Working full time, year after year can take a toll on even the strongest relationships. However, retirement can offer the free time couples need to reconnect and strengthen bonds. Date nights during the week, shared activities, and quiet mornings together can help couples in retirement focus on their relationships and enjoy this new phase of life. Retired singles, as well, now have the time to focus on friends, family and exploring new relationships. Joining book clubs, attending seminars and checking out local events are just a few ways you can get out there, meet new people, and try new things.

Get Involved in Your Community

No matter who you are or where you live, you’re bound to have something to offer your community. Retirement can be the perfect time to get involved, which can also provide opportunities for staying busy and meeting new people. Get involved in ways like the following:

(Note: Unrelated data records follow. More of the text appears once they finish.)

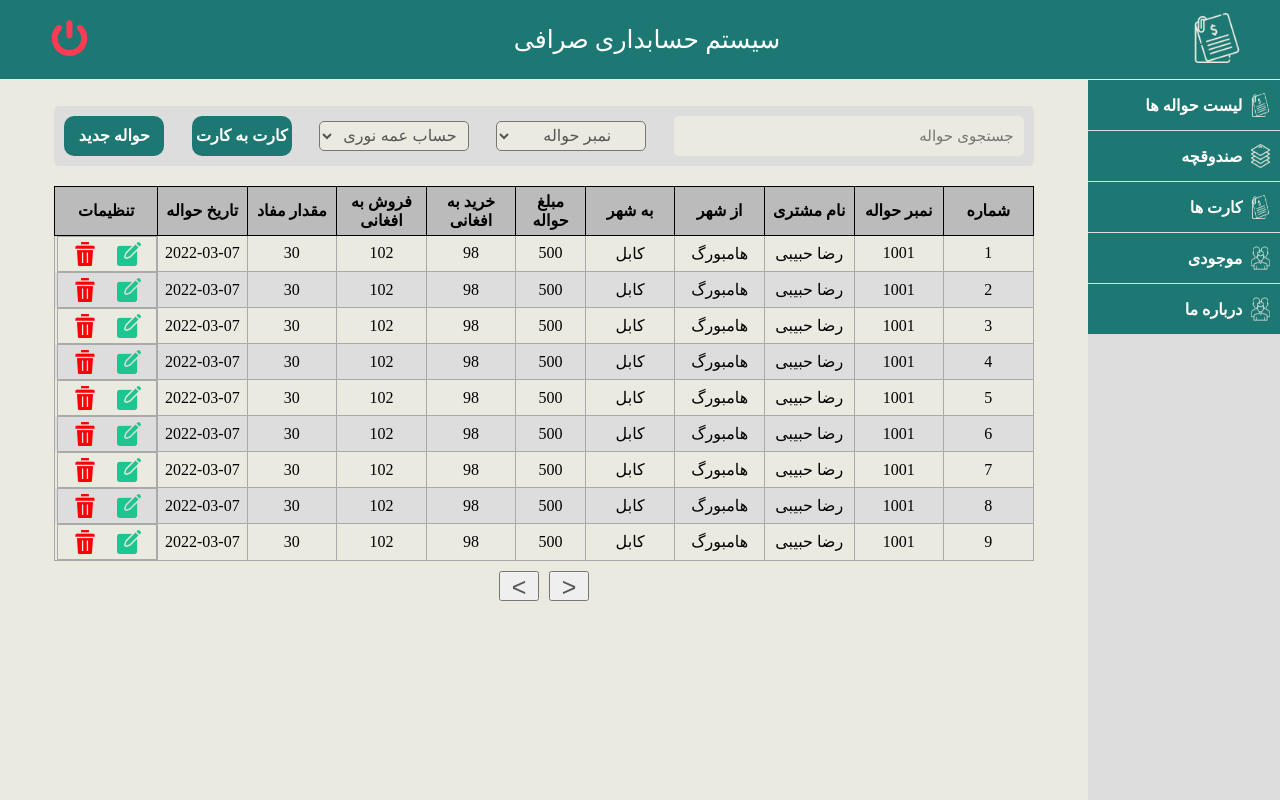
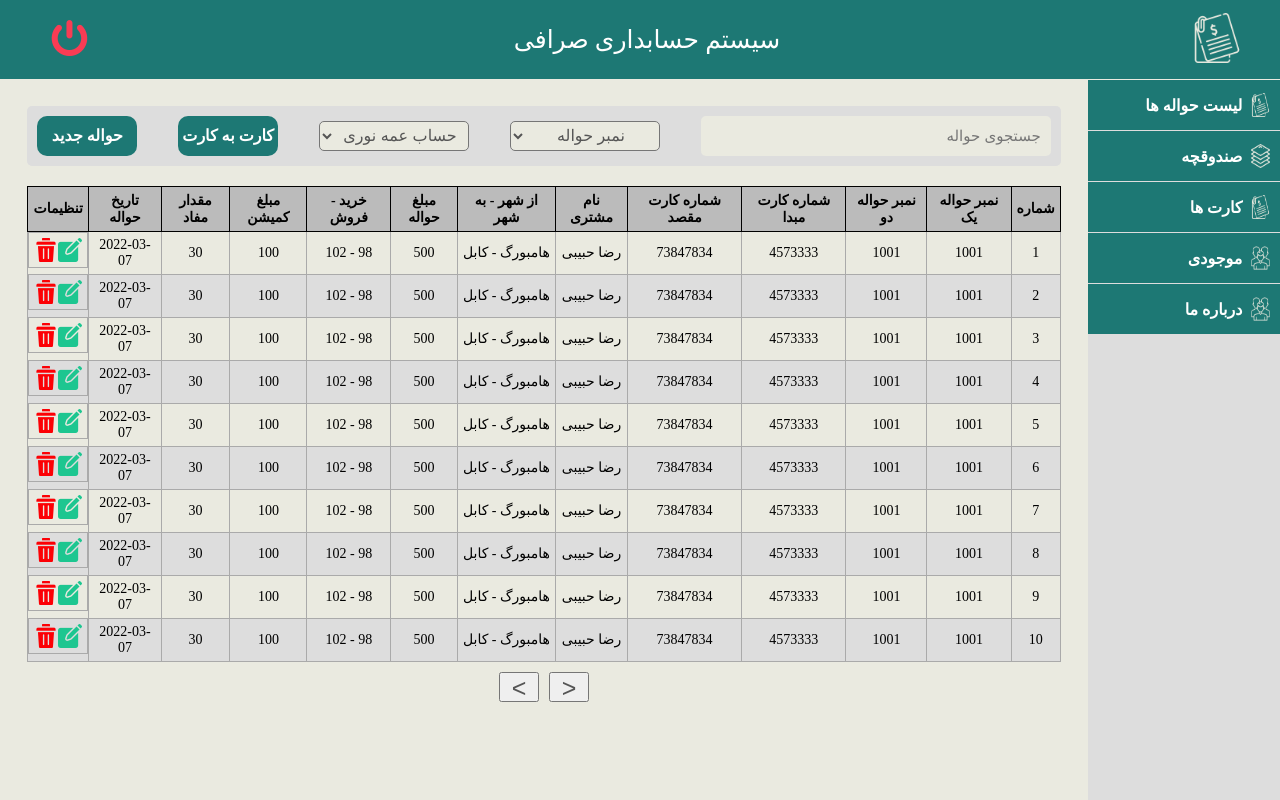
Before and after one commit to RezaHabibi1001/ExchangeFront, a React (Create React App) app: page /home in a window 1280 px wide. Built offline with nearby package versions, Linux system fonts and the light colour scheme.

Commit message:
table  semi finalized

```diff
--- a/src/Components/Home/Home.jsx
+++ b/src/Components/Home/Home.jsx
@@ -8,8 +8,12 @@ export function Home() {
   const [items, setItems] = useState([
     {
       id: "49384934",
+      corporator: "mohammad",
       havala_type: "کارت به کارت",
-      number_havala: "1001",
+      number_havala1: "1001",
+      number_havala2: "1001",
+      from_card: "4573333",
+      to_card: "73847834",
       fullName: "رضا حبیبی",
       from_city: "هامبورگ",
       to_city: "کابل",
@@ -17,120 +21,18 @@ export function Home() {
       sell_price: 102,
       havala_amount: 500,
       // safe: ((sell_price - purchased_price) * havala_amount) / purchased_price,
-      commision: 100,
+      commision_amount: 100,
       safe: 30,
       havala_date: "2022-03-07",
     },
     {
       id: "49384934",
+      corporator: "mohammad",
       havala_type: "کارت به کارت",
-      number_havala: "1001",
-      fullName: "رضا حبیبی",
-      from_city: "هامبورگ",
-      to_city: "کابل",
-
-      purchased_price: 98,
-      sell_price: 102,
-      havala_amount: 500,
-      // safe: ((sell_price - purchased_price) * havala_amount) / purchased_price,
-      safe: 30,
-      havala_date: "2022-03-07",
-    },
-    {
-      id: "49384934",
-      havala_type: "کارت به کارت",
-      number_havala: "1001",
-      fullName: "رضا حبیبی",
-      from_city: "هامبورگ",
-      to_city: "کابل",
-
-      purchased_price: 98,
-      sell_price: 102,
-      havala_amount: 500,
-      // safe: ((sell_price - purchased_price) * havala_amount) / purchased_price,
-      safe: 30,
-      havala_date: "2022-03-07",
-    },
-
-    {
-      id: "49384934",
-      havala_type: "کارت به کارت",
-      number_havala: "1001",
-      fullName: "رضا حبیبی",
-      from_city: "هامبورگ",
-      to_city: "کابل",
-
-      purchased_price: 98,
-      sell_price: 102,
-      havala_amount: 500,
-      // safe: ((sell_price - purchased_price) * havala_amount) / purchased_price,
-      safe: 30,
-      havala_date: "2022-03-07",
-    },
-    {
-      id: "49384934",
-      havala_type: "کارت به کارت",
-      number_havala: "1001",
-      fullName: "رضا حبیبی",
-      from_city: "هامبورگ",
-      to_city: "کابل",
-
-      purchased_price: 98,
-      sell_price: 102,
-      havala_amount: 500,
-      // safe: ((sell_price - purchased_price) * havala_amount) / purchased_price,
-      safe: 30,
-      havala_date: "2022-03-07",
-    },
-    {
-      id: "49384934",
-      havala_type: "کارت به کارت",
-      number_havala: "1001",
-      fullName: "رضا حبیبی",
-      from_city: "هامبورگ",
-      to_city: "کابل",
-
-      purchased_price: 98,
-      sell_price: 102,
-      havala_amount: 500,
-      // safe: ((sell_price - purchased_price) * havala_amount) / purchased_price,
-      safe: 30,
-      havala_date: "2022-03-07",
-    },
-    {
-      id: "49384934",
-      havala_type: "کارت به کارت",
-      number_havala: "1001",
-      fullName: "رضا حبیبی",
-      from_city: "هامبورگ",
-      to_city: "کابل",
-
-      purchased_price: 98,
-      sell_price: 102,
-      havala_amount: 500,
-      // safe: ((sell_price - purchased_price) * havala_amount) / purchased_price,
-      safe: 30,
-      havala_date: "2022-03-07",
-    },
-    {
-      id: "49384934",
-      havala_type: "کارت به کارت",
-      number_havala: "1001",
-      fullName: "رضا حبیبی",
-      from_city: "هامبورگ",
-      to_city: "کابل",
-
-      purchased_price: 98,
-      sell_price: 102,
-      havala_amount: 500,
-      // safe: ((sell_price - purchased_price) * havala_amount) / purchased_price,
-      safe: 30,
-      havala_date: "2022-03-07",
-    },
-    {
-      id: "49384934",
-      havala_type: "کارت به کارت",
-      number_havala: "1001",
+      number_havala1: "1001",
+      number_havala2: "1001",
+      from_card: "4573333",
+      to_card: "73847834",
       fullName: "رضا حبیبی",
       from_city: "هامبورگ",
       to_city: "کابل",
@@ -138,6 +40,159 @@ export function Home() {
       sell_price: 102,
       havala_amount: 500,
       // safe: ((sell_price - purchased_price) * havala_amount) / purchased_price,
+      commision_amount: 100,
+      safe: 30,
+      havala_date: "2022-03-07",
+    },
+    {
+      id: "49384934",
+      corporator: "mohammad",
+      havala_type: "کارت به کارت",
+      number_havala1: "1001",
+      number_havala2: "1001",
+      from_card: "4573333",
+      to_card: "73847834",
+      fullName: "رضا حبیبی",
+      from_city: "هامبورگ",
+      to_city: "کابل",
+      purchased_price: 98,
+      sell_price: 102,
+      havala_amount: 500,
+      // safe: ((sell_price - purchased_price) * havala_amount) / purchased_price,
+      commision_amount: 100,
+      safe: 30,
+      havala_date: "2022-03-07",
+    },
+    {
+      id: "49384934",
+      corporator: "mohammad",
+      havala_type: "کارت به کارت",
+      number_havala1: "1001",
+      number_havala2: "1001",
+      from_card: "4573333",
+      to_card: "73847834",
+      fullName: "رضا حبیبی",
+      from_city: "هامبورگ",
+      to_city: "کابل",
+      purchased_price: 98,
+      sell_price: 102,
+      havala_amount: 500,
+      // safe: ((sell_price - purchased_price) * havala_amount) / purchased_price,
+      commision_amount: 100,
+      safe: 30,
+      havala_date: "2022-03-07",
+    },
+    {
+      id: "49384934",
+      corporator: "mohammad",
+      havala_type: "کارت به کارت",
+      number_havala1: "1001",
+      number_havala2: "1001",
+      from_card: "4573333",
+      to_card: "73847834",
+      fullName: "رضا حبیبی",
+      from_city: "هامبورگ",
+      to_city: "کابل",
+      purchased_price: 98,
+      sell_price: 102,
+      havala_amount: 500,
+      // safe: ((sell_price - purchased_price) * havala_amount) / purchased_price,
+      commision_amount: 100,
+      safe: 30,
+      havala_date: "2022-03-07",
+    },
+    {
+      id: "49384934",
+      corporator: "mohammad",
+      havala_type: "کارت به کارت",
+      number_havala1: "1001",
+      number_havala2: "1001",
+      from_card: "4573333",
+      to_card: "73847834",
+      fullName: "رضا حبیبی",
+      from_city: "هامبورگ",
+      to_city: "کابل",
+      purchased_price: 98,
+      sell_price: 102,
+      havala_amount: 500,
+      // safe: ((sell_price - purchased_price) * havala_amount) / purchased_price,
+      commision_amount: 100,
+      safe: 30,
+      havala_date: "2022-03-07",
+    },
+    {
+      id: "49384934",
+      corporator: "mohammad",
+      havala_type: "کارت به کارت",
+      number_havala1: "1001",
+      number_havala2: "1001",
+      from_card: "4573333",
+      to_card: "73847834",
+      fullName: "رضا حبیبی",
+      from_city: "هامبورگ",
+      to_city: "کابل",
+      purchased_price: 98,
+      sell_price: 102,
+      havala_amount: 500,
+      // safe: ((sell_price - purchased_price) * havala_amount) / purchased_price,
+      commision_amount: 100,
+      safe: 30,
+      havala_date: "2022-03-07",
+    },
+    {
+      id: "49384934",
+      corporator: "mohammad",
+      havala_type: "کارت به کارت",
+      number_havala1: "1001",
+      number_havala2: "1001",
+      from_card: "4573333",
+      to_card: "73847834",
+      fullName: "رضا حبیبی",
+      from_city: "هامبورگ",
+      to_city: "کابل",
+      purchased_price: 98,
+      sell_price: 102,
+      havala_amount: 500,
+      // safe: ((sell_price - purchased_price) * havala_amount) / purchased_price,
+      commision_amount: 100,
+      safe: 30,
+      havala_date: "2022-03-07",
+    },
+    {
+      id: "49384934",
+      corporator: "mohammad",
+      havala_type: "کارت به کارت",
+      number_havala1: "1001",
+      number_havala2: "1001",
+      from_card: "4573333",
+      to_card: "73847834",
+      fullName: "رضا حبیبی",
+      from_city: "هامبورگ",
+      to_city: "کابل",
+      purchased_price: 98,
+      sell_price: 102,
+      havala_amount: 500,
+      // safe: ((sell_price - purchased_price) * havala_amount) / purchased_price,
+      commision_amount: 100,
+      safe: 30,
+      havala_date: "2022-03-07",
+    },
+    {
+      id: "49384934",
+      corporator: "mohammad",
+      havala_type: "کارت به کارت",
+      number_havala1: "1001",
+      number_havala2: "1001",
+      from_card: "4573333",
+      to_card: "73847834",
+      fullName: "رضا حبیبی",
+      from_city: "هامبورگ",
+      to_city: "کابل",
+      purchased_price: 98,
+      sell_price: 102,
+      havala_amount: 500,
+      // safe: ((sell_price - purchased_price) * havala_amount) / purchased_price,
+      commision_amount: 100,
       safe: 30,
       havala_date: "2022-03-07",
     },
@@ -177,7 +232,7 @@ export function Home() {
       safe_amount: e.target.safe_amount?.value,
     };
     console.log("normal havala ", havalaData);
-    setItems([...items, havalaData]);
+    setItems([havalaData, ...items]);
     setNormalHavala(false);
   }
   function handleCardtoCard(e) {
@@ -197,7 +252,7 @@ export function Home() {
       sell_price: e.target.sell_price?.value,
       safe_amount: e.target.safe_amount?.value,
     };
-    setItems([...items, havalaData]);
+    setItems([havalaData, ...items]);
     setcardToCard(false);
   }
 
@@ -482,20 +537,24 @@ export function Home() {
 
           <div className="havala-content">
             <div className="table-container">
-              <table>
+              <table className="home-table">
                 <thead>
                   <tr>
-                    <th className="home-code">شماره</th>
-                    <th className="home-number">نمبر حواله</th>
-                    <th className="home-fullname">نام مشتری</th>
-                    <th className="home-fromCity">از شهر</th>
-                    <th className="home-toCity">به شهر</th>
-                    <th className="home-havalaAmount">مبلغ حواله</th>
-                    <th className="home-purchased"> خرید به افغانی</th>
-                    <th className="home-sell"> فروش به افغانی</th>
-                    <th className="home-safe">مقدار مفاد</th>
-                    <th className="home-date">تاریخ حواله</th>
-                    <th className="home-setting">تنظیمات</th>
+                    <th className="">شماره</th>
+                    <th className="">نمبر حواله یک</th>
+                    <th className="">نمبر حواله دو</th>
+                    <th className="">شماره کارت مبدا</th>
+                    <th className="">شماره کارت مقصد</th>
+
+                    <th className="">نام مشتری</th>
+                    <th className="">از شهر - به شهر</th>
+                    <th className="">مبلغ حواله</th>
+                    <th className=""> خرید - فروش</th>
+                    <th className="">مبلغ کمیشن</th>
+
+                    <th className="">مقدار مفاد</th>
+                    <th className="">تاریخ حواله</th>
+                    <th className="">تنظیمات</th>
                   </tr>
                 </thead>
                 <tbody>
@@ -503,13 +562,18 @@ export function Home() {
                     return (
                       <tr>
                         <td>{index + 1}</td>
-                        <td>{havala.number_havala}</td>
+                        <td>{havala.number_havala1}</td>
+                        <td>{havala.number_havala2}</td>
+                        <td>{havala.from_card}</td>
+                        <td>{havala.to_card}</td>
                         <td>{havala.fullName}</td>
-                        <td>{havala.from_city}</td>
-                        <td>{havala.to_city}</td>
+                        <td>{havala.from_city + " - " + havala.to_city}</td>
                         <td>{havala.havala_amount}</td>
-                        <td>{havala.purchased_price}</td>
-                        <td>{havala.sell_price}</td>
+                        <td>
+                          {havala.purchased_price + " - " + havala.sell_price}
+                        </td>
+                        <td>{havala.commision_amount}</td>
+
                         <td>{havala.safe}</td>
                         <td>{havala.havala_date}</td>
 
--- a/src/Styles/BankCard/Card.css
+++ b/src/Styles/BankCard/Card.css
@@ -35,11 +35,12 @@
 
 /* drugs content */
 .havala-content {
-  width: 90%;
+  width: 95%;
   /* height: 65vh; */
   margin: 0 auto;
   /* background-color: #ddd; */
   overflow-y: scroll;
+  font-size: 14px;
 }
 /* drugs table */
 table {
@@ -87,7 +88,6 @@ tfoot tr td:last-child {
 }
 
 .home-action {
-  width: 100px;
   display: flex;
   flex-direction: row;
   justify-content: space-around;
--- a/src/Styles/Home/Home.css
+++ b/src/Styles/Home/Home.css
@@ -7,7 +7,7 @@
   /* justify-content: space-between; */
 }
 .hawala-header {
-  width: 90%;
+  width: 95%;
   height: 60px;
   background-color: #ddd;
   display: flex;
@@ -33,14 +33,15 @@
 
 /* drugs content */
 .havala-content {
-  width: 90%;
+  width: 95%;
   /* height: 65vh; */
   margin: 0 auto;
   /* background-color: #ddd; */
   overflow-y: scroll;
 }
 /* drugs table */
-table {
+.home-table {
+  height: 45vh;
   direction: rtl;
   width: 100%;
   border: 1px solid #aaa;
@@ -54,7 +55,6 @@ thead tr {
   background-color: #bbb;
 }
 thead tr th {
-  border: 1px solid black;
   padding: 5px;
 }
 tbody tr:nth-child(even) {
@@ -73,21 +73,8 @@ tfoot tr td:last-child {
   border: 1px solid #aaa;
   font-size: 20px;
 }
-.home-code,
-.home-number,
-.home-fullname,
-.home-fromCity,
-.home-toCity,
-.home-havalaAmount,
-.home-purchased,
-.home-sell,
-.home-safe,
-.home-date,
-.home-setting {
-  width: 7%;
-}
+
 .home-action {
-  width: 100px;
   display: flex;
   flex-direction: row;
   justify-content: space-around;
--- a/src/Styles/Market/Market.css
+++ b/src/Styles/Market/Market.css
@@ -7,7 +7,7 @@
   /* justify-content: space-between; */
 }
 .hawala-header {
-  width: 90%;
+  width: 95%;
   height: 60px;
   background-color: #ddd;
   display: flex;
@@ -75,21 +75,8 @@ tfoot tr td:last-child {
   border: 1px solid #aaa;
   font-size: 20px;
 }
-.home-code,
-.home-number,
-.home-fullname,
-.home-fromCity,
-.home-toCity,
-.home-marketAmount,
-.home-purchased,
-.home-sell,
-.home-safe,
-.home-date,
-.home-setting {
-  width: 9%;
-}
+
 .home-action {
-  width: 100px;
   display: flex;
   flex-direction: row;
   justify-content: space-around;
```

  • Volunteer. From animal shelters to local schools and nursing homes, there are plenty of ways you can pitch in. Choose a cause that’s close to your heart, and find out how you can help.
  • Participate. Community theater, cleanup projects, neighborhood watch groups and other local organizations are always looking for willing participants. Choose something that showcases your talents, or go for something totally new; either way, you’ll make a great contribution to your community and its people.
  • Support. Even if you don’t participate in local groups or events, you can still show your support for your community. Great ways to do this include attending local plays, cheering on local sports teams, and supporting local businesses.

Although retirement has its own challenges, it can undoubtedly be the best time of your life. Use the tips provided here, and get busy doing all the things you’ve always wanted to do. You deserve it.